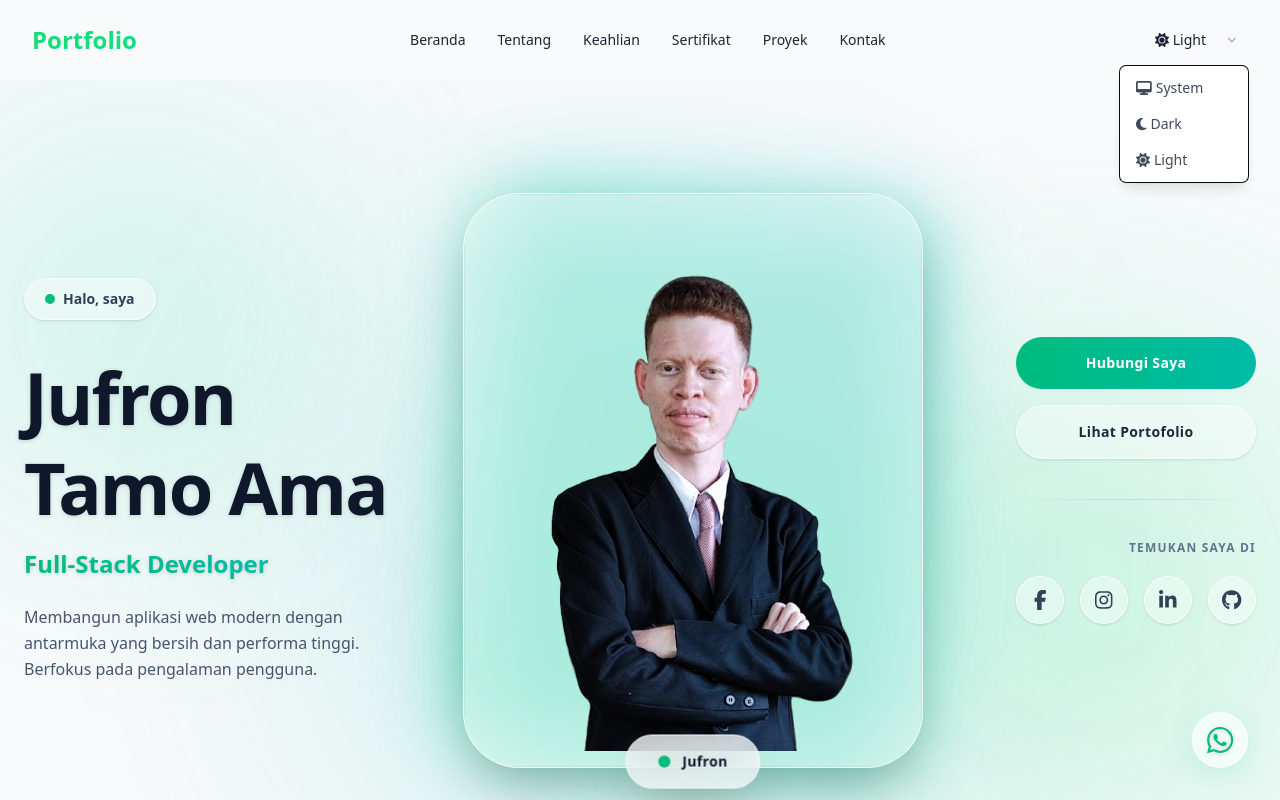
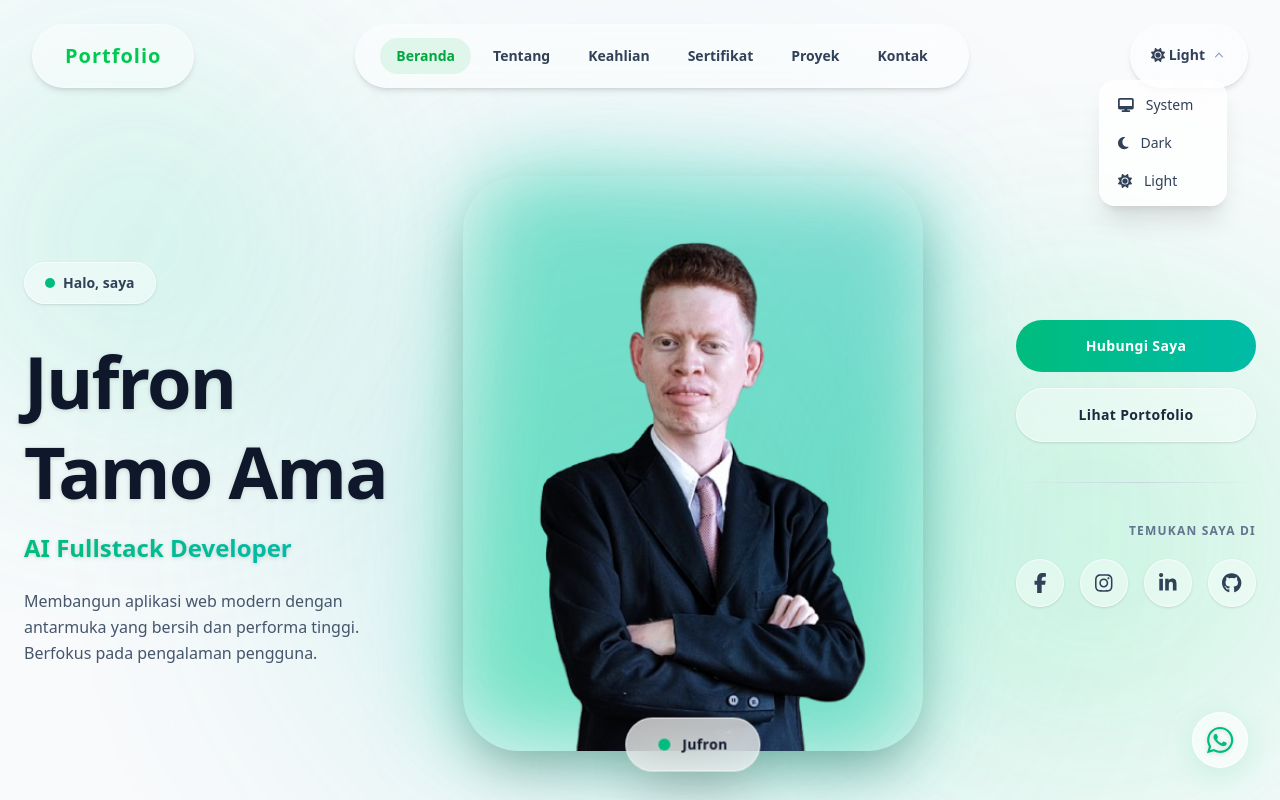
Before and after one commit to jufron/portfolio-react-js, a React (Vite) app: page / in a window 1280 px wide. Both pictures are taken after a click on the button "Light". Shown: the top 800 px of the page. Built offline with nearby package versions, Linux system fonts and the light colour scheme.

Commit message:
refactor design navbar and hero section

```diff
--- a/src/components/HeroSection.jsx
+++ b/src/components/HeroSection.jsx
@@ -5,7 +5,7 @@ import LinkSocialMedia from "./subComponents/LinkSocialMedia";
 
 const HeroSection = () => {
   return (
-    <header className="relative -z-10 min-h-screen flex items-center justify-center overflow-hidden bg-slate-50 dark:bg-[#0B0F19] transition-colors duration-300">
+    <header className="relative -z-10 min-h-screen flex items-center justify-center overflow-hidden bg-slate-50 dark:bg-[#0B0F19] transition-colors duration-300" name="beranda">
 
       {/* 1. Latar Belakang Liquid / Mesh Gradient */}
       <div className="absolute inset-0 overflow-hidden pointer-events-none -z-10">
@@ -14,7 +14,7 @@ const HeroSection = () => {
         <div className="absolute bottom-[5%] -right-[5%] w-[500px] h-[500px] rounded-full bg-green-400/20 dark:bg-green-500/10 blur-[130px] animate-[pulse_12s_ease-in-out_infinite]"></div>
       </div>
 
-      <div className="container relative z-10 px-6 py-24 lg:py-0 mx-auto max-w-7xl">
+      <div className="container relative z-10 px-6 pt-36 pb-24 lg:pt-44 lg:pb-20 mx-auto max-w-7xl">
 
         {/* PERUBAHAN UTAMA: Menggunakan Grid 12 Kolom agar porsi gambar bisa lebih besar */}
         <div className="grid grid-cols-1 lg:grid-cols-12 gap-12 lg:gap-6 xl:gap-10 items-center">
@@ -36,7 +36,7 @@ const HeroSection = () => {
             </h1>
 
             <h2 className="text-xl md:text-2xl font-bold text-transparent bg-clip-text bg-gradient-to-r from-emerald-500 to-teal-500 mb-6 drop-shadow-sm">
-              Full-Stack Developer
+              AI Fullstack Developer
             </h2>
 
             <p className="max-w-sm text-base text-slate-600 dark:text-slate-400 leading-relaxed">
@@ -52,16 +52,13 @@ const HeroSection = () => {
 
               <div className="absolute inset-0 bg-gradient-to-tr from-emerald-400 to-teal-500 rounded-[3.5rem] rotate-3 opacity-30 blur-2xl dark:opacity-20 animate-[pulse_6s_ease-in-out_infinite]"></div>
 
-              {/* Bingkai kaca dipertebal (p-4) dan lengkungan disesuaikan (rounded-[3.5rem]) */}
-              <div className="relative w-full h-full p-4 rounded-[3.5rem] bg-white/40 dark:bg-white/5 backdrop-blur-xl border border-white/60 dark:border-white/10 shadow-2xl hover:-translate-y-2 transition-transform duration-500 group overflow-hidden">
-                <img
-                  className="w-full h-full object-cover rounded-[3rem] transition-transform duration-700 group-hover:scale-105"
-                  src={imagePoster}
-                  alt="Jufron Tamo Ama"
-                  loading="eager"
-                />
-                <div className="absolute inset-0 rounded-[3rem] ring-1 ring-inset ring-black/5 dark:ring-white/10 pointer-events-none"></div>
-              </div>
+              {/* Profile Image (No wrapper box) */}
+              <img
+                className="relative w-full h-full object-cover rounded-[3.5rem] transition-all duration-500 hover:-translate-y-2 hover:scale-[1.02] shadow-2xl"
+                src={imagePoster}
+                alt="Jufron Tamo Ama"
+                loading="eager"
+              />
 
               {/* Floating Widget */}
               <div className="absolute -bottom-6 left-1/2 -translate-x-1/2 whitespace-nowrap px-8 py-4 bg-white/70 dark:bg-slate-800/70 backdrop-blur-xl border border-white/80 dark:border-white/10 rounded-full shadow-2xl animate-[bounce_4s_infinite]">
--- a/src/components/Navbar.jsx
+++ b/src/components/Navbar.jsx
@@ -59,103 +59,94 @@ function Navbar () {
 
   return (
     <nav
-      className={`block top-0 left-0 right-0 z-50 bg-slate-50 opacity-95 backdrop-blur-md transition-all duration-300 ease-in-out ${
-        isScrolled
-          ? "top-2 sm:top-0 left-3 sm:left-0 right-3 sm:right-0 rounded-xl sm:rounded-none xl:top-4 xl:left-5 xl:right-5 xl:rounded-xl fixed shadow-[0_8px_30px_rgb(0,0,0,0.12)]"
-          : ""
-      } dark:bg-slate-950`}
+      className={`fixed left-0 right-0 z-50 pointer-events-none transition-all duration-500 ease-in-out px-4 sm:px-6 lg:px-8 ${
+        isScrolled ? "top-3" : "top-6"
+      }`}
     >
-      <div className="max-w-7xl mx-auto px-4 sm:px-6 lg:px-8">
-        <div className="flex items-center justify-between h-16 md:h-20">
-          <div className="flex-shrink-0">
-            <a href="/" className="text-green-400 font-bold text-2xl dark:text-green-300">
+      <div className="max-w-7xl mx-auto flex items-center justify-between">
+
+        {/* Island 1: Brand */}
+        <div className="pointer-events-auto flex items-center justify-center bg-white/45 dark:bg-slate-900/75 backdrop-blur-lg border border-white/30 dark:border-slate-800/50 shadow-md hover:shadow-lg rounded-full transition-all duration-500 hover:scale-[1.03] hover:shadow-green-500/5 h-16 px-8">
+          <a href="/" className="text-green-500 font-extrabold text-xl tracking-wider dark:text-green-400 select-none">
             Portfolio
           </a>
         </div>
-          <div className="hidden md:block">
-            <div className="sm:ml-0 md:ml-4 lg:ml-8 xl:ml-10 flex items-baseline lg:space-x-4">
+
+        {/* Island 2: Links (Desktop) */}
+        <div className="hidden lg:flex pointer-events-auto items-center justify-center bg-white/45 dark:bg-slate-900/75 backdrop-blur-lg border border-white/30 dark:border-slate-800/50 shadow-md hover:shadow-lg rounded-full transition-all duration-500 h-16 px-6">
+          <div className="flex items-center gap-1.5">
             {menuList.map((item, index) => (
               <NavbarMenuItem key={index} menuName={item.name} />
             ))}
           </div>
         </div>
-          <div className="hidden md:block">
-            <div className="ml-2 flex items-center md:ml-6">
-              {/* dropdown language */}
 
-              {/* <Dropdown
-                items={LANGUAGES}
-                selectedItem={selectedLanguage}
-                onItemSelected={handleLanguageSelect}
-                renderItem={renderItem}
-              /> */}
-
-              {/* dropdown theme */}
+        {/* Island 3: Actions (Theme Toggle & Mobile Menu) */}
+        <div className="pointer-events-auto flex items-center bg-white/45 dark:bg-slate-900/75 backdrop-blur-lg border border-white/30 dark:border-slate-800/50 shadow-md hover:shadow-lg rounded-full transition-all duration-500 h-16 px-5">
           <Dropdown
             items={THEMES}
             selectedItem={selectedTheme}
             onItemSelected={handleThemeSelect}
             renderItem={renderItem}
           />
-          </div>
-          </div>
-          <div className="flex items-center gap-x-3 md:hidden">
-            <Dropdown
-                items={THEMES}
-                selectedItem={selectedTheme}
-                onItemSelected={handleThemeSelect}
-                renderItem={renderItem}
-            />
+
+          <div className="lg:hidden flex items-center pl-1 border-l border-slate-200/50 dark:border-slate-800/50 ml-1">
             <HamburgerMenuMobile
               toggleMenu={toggleMenu}
               isMenuOpen={isMenuOpen}
             />
           </div>
         </div>
+
       </div>
 
+      {/* Floating Island Mobile Dropdown */}
       {isMenuOpen && (
-        <MobileMenuContent />
+        <div className="pointer-events-auto mt-4 mx-auto max-w-sm lg:hidden bg-white/85 dark:bg-slate-950/90 backdrop-blur-lg border border-white/30 dark:border-slate-800/50 shadow-xl rounded-3xl p-4 transition-all duration-300 animate-in fade-in slide-in-from-top-4">
+          <MobileMenuContent setIsMenuOpen={setIsMenuOpen} />
+        </div>
       )}
     </nav>
   );
 }
 
-function MobileMenuContent () {
+function MobileMenuContent ({ setIsMenuOpen }) {
   return (
-    <div className="md:hidden">
-      <div className="px-2 pt-2 pb-3 space-y-1 sm:px-3">
+    <div className="flex flex-col gap-1.5 w-full">
       {menuList.map((item, index) => (
         <Link
           key={index}
           to={item.name.toLowerCase()}
           smooth={true}
           duration={500}
-            className="text-gray-900 hover:text-green-400 block px-3 py-2 rounded-md text-base font-medium dark:text-slate-100 cursor-pointer"
+          spy={true}
+          activeClass="bg-green-500/10 text-green-600! dark:bg-green-400/10 dark:text-green-400! font-semibold"
+          className="text-center w-full text-slate-700 hover:text-green-500 hover:bg-slate-100/80 dark:text-slate-200 dark:hover:bg-slate-900/85 px-4 py-2.5 rounded-2xl text-sm font-semibold transition-all duration-200 cursor-pointer"
+          onClick={() => setIsMenuOpen(false)}
         >
           {item.name}
         </Link>
       ))}
-      </div>
     </div>
   );
 }
 
 function HamburgerMenuMobile ({ toggleMenu, isMenuOpen }) {
   return (
-    <div className="md:hidden">
+    <div className="lg:hidden">
       <button
         onClick={toggleMenu}
-        className="inline-flex items-center justify-center p-2 rounded-md text-gray-900 hover:text-gray-600 focus:outline-none focus:ring-2 focus:ring-offset-2 focus:ring-offset-gray-800 focus:ring-white dark:text-slate-100 dark:hover:text-white dark:focus:ring-slate-100"
+        className="inline-flex items-center justify-center p-1.5 rounded-full text-slate-700 hover:text-green-500 hover:bg-slate-100/85 focus:outline-none dark:text-slate-200 dark:hover:text-green-400 dark:hover:bg-slate-800/85 transition-all duration-200 cursor-pointer"
+        aria-label="Toggle Menu"
         >
         <span className="sr-only">Open main menu</span>
         {isMenuOpen ? (
-          <svg className="h-6 w-6" xmlns="http://www.w3.org/2000/svg" viewBox="0 0 24 24" fill="none" stroke="currentColor" strokeWidth="2" strokeLinecap="round" strokeLinejoin="round">
-            <path d="M6 18L18 6M6 6l12 12"></path>
+          <svg className="h-5 w-5" xmlns="http://www.w3.org/2000/svg" viewBox="0 0 24 24" fill="none" stroke="currentColor" strokeWidth="2.5" strokeLinecap="round" strokeLinejoin="round">
+            <path d="M18 6L6 18M6 6l12 12"></path>
           </svg>
         ) : (
-          <svg className="h-6 w-6" xmlns="http://www.w3.org/2000/svg" viewBox="0 0 24 24" fill="none" stroke="currentColor" strokeWidth="2" strokeLinecap="round" strokeLinejoin="round">
-            <path d="M3 12h18M3 6h18M3 18h18"></path>
+          <svg className="h-5 w-5" xmlns="http://www.w3.org/2000/svg" viewBox="0 0 24 24" fill="none" stroke="currentColor" strokeWidth="2.5" strokeLinecap="round" strokeLinejoin="round">
+            <path d="M4 6h16M4 12h16M4 18h18"></path>
           </svg>
         )}
       </button>
--- a/src/components/navbar/Dropdown.jsx
+++ b/src/components/navbar/Dropdown.jsx
@@ -1,5 +1,4 @@
 import React, { useState, useRef, useEffect } from "react";
-import { DROPDOWN_BUTTON_CLASS, DROPDOWN_ITEM_CLASS } from "../../utils";
 
 function Dropdown({ items, selectedItem, onItemSelected, renderItem }) {
   const [isOpen, setIsOpen] = useState(false);
@@ -32,12 +31,13 @@ function Dropdown({ items, selectedItem, onItemSelected, renderItem }) {
       <div>
         <button
           type="button"
-          className={DROPDOWN_BUTTON_CLASS}
+          className="inline-flex items-center gap-1.5 text-sm font-semibold text-slate-700 hover:text-green-500 dark:text-slate-200 dark:hover:text-green-400 transition-colors duration-200 focus:outline-none cursor-pointer"
           onClick={toggleDropdown}
           >
-          <div className="flex items-center justify-start w-full">{renderItem(selectedItem)}</div>
+          <div className="flex items-center justify-start">{renderItem(selectedItem)}</div>
           <svg
-            className="-mr-1 h-5 w-5 text-gray-400 dark:text-gray-100"
+            className="h-4 w-4 text-slate-400 dark:text-slate-400 transition-transform duration-200"
+            style={{ transform: isOpen ? 'rotate(180deg)' : 'rotate(0deg)' }}
             viewBox="0 0 20 20"
             fill="currentColor"
             aria-hidden="true"
@@ -52,24 +52,23 @@ function Dropdown({ items, selectedItem, onItemSelected, renderItem }) {
       </div>
       {isOpen && (
         <div
-          className="absolute right-0 z-10 mt-2 w-32 origin-top-right rounded-md bg-white shadow-lg ring-1 ring-black ring-opacity-5 focus:outline-none dark:bg-slate-900 dark:text-gray-100"
+          className="absolute right-0 z-50 mt-3 w-32 origin-top-right rounded-2xl bg-white/80 dark:bg-slate-950/85 backdrop-blur-md shadow-xl border border-white/30 dark:border-slate-800/50 p-1.5 focus:outline-none animate-in fade-in slide-in-from-top-1 duration-200"
           role="menu"
           aria-orientation="vertical"
           aria-labelledby="menu-button"
           tabIndex="-1"
         >
-          <div className="py-1" role="none">
+          <div className="flex flex-col gap-0.5" role="none">
             {items.map((item) => (
-              <a
+              <button
                 key={item.value}
-                href="#"
-                className={DROPDOWN_ITEM_CLASS}
+                type="button"
+                className="flex w-full items-center gap-2 px-3 py-2 rounded-xl text-left text-sm font-medium text-slate-700 hover:text-green-500 hover:bg-slate-100 dark:text-slate-300 dark:hover:text-green-400 dark:hover:bg-slate-900 transition-all duration-150 cursor-pointer"
                 role="menuitem"
-                tabIndex="-1"
                 onClick={() => handleItemClick(item)}
               >
                 {renderItem(item)}
-              </a>
+              </button>
             ))}
           </div>
         </div>
--- a/src/components/navbar/NavbarMenuItem.jsx
+++ b/src/components/navbar/NavbarMenuItem.jsx
@@ -1,6 +1,5 @@
 import { Link } from "react-scroll";
 import React from "react";
-import { NAVBAR_MENU_ITEM_CLASS } from "../../utils";
 
 function NavbarMenuItem({ menuName }) {
   return (
@@ -8,7 +7,9 @@ function NavbarMenuItem({ menuName }) {
       to={`${menuName.toLowerCase()}`}
       smooth={true}
       duration={500}
-      className={NAVBAR_MENU_ITEM_CLASS}
+      spy={true}
+      activeClass="bg-green-500/10 text-green-600! dark:bg-green-400/10 dark:text-green-400! font-semibold"
+      className="text-sm font-semibold text-slate-700 hover:text-green-500 hover:bg-slate-100/50 dark:hover:bg-slate-800/80 dark:text-slate-200 dark:hover:text-green-400 px-4 py-2 rounded-full transition-all duration-300 cursor-pointer"
     >
       {menuName}
     </Link>
--- a/src/data.js
+++ b/src/data.js
@@ -95,7 +95,7 @@ const skills = [
     {
         name: 'HTML',
         status: 'svg',
-        icon:  htmlSvgIcon
+        icon: htmlSvgIcon
     },
     {
         name: 'CSS',
```
Also changed, not shown: src/assets/img/poster-portfolio.png (deleted), src/assets/img/update-poster-11.png (deleted). Lines whose indentation alone changed are shown as unchanged.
───
**Activity:** Return all lines of the material that have "role" in them.

**Answer box:**
           role="menu"
-          <div className="py-1" role="none">
+          <div className="flex flex-col gap-0.5" role="none">
                 role="menuitem"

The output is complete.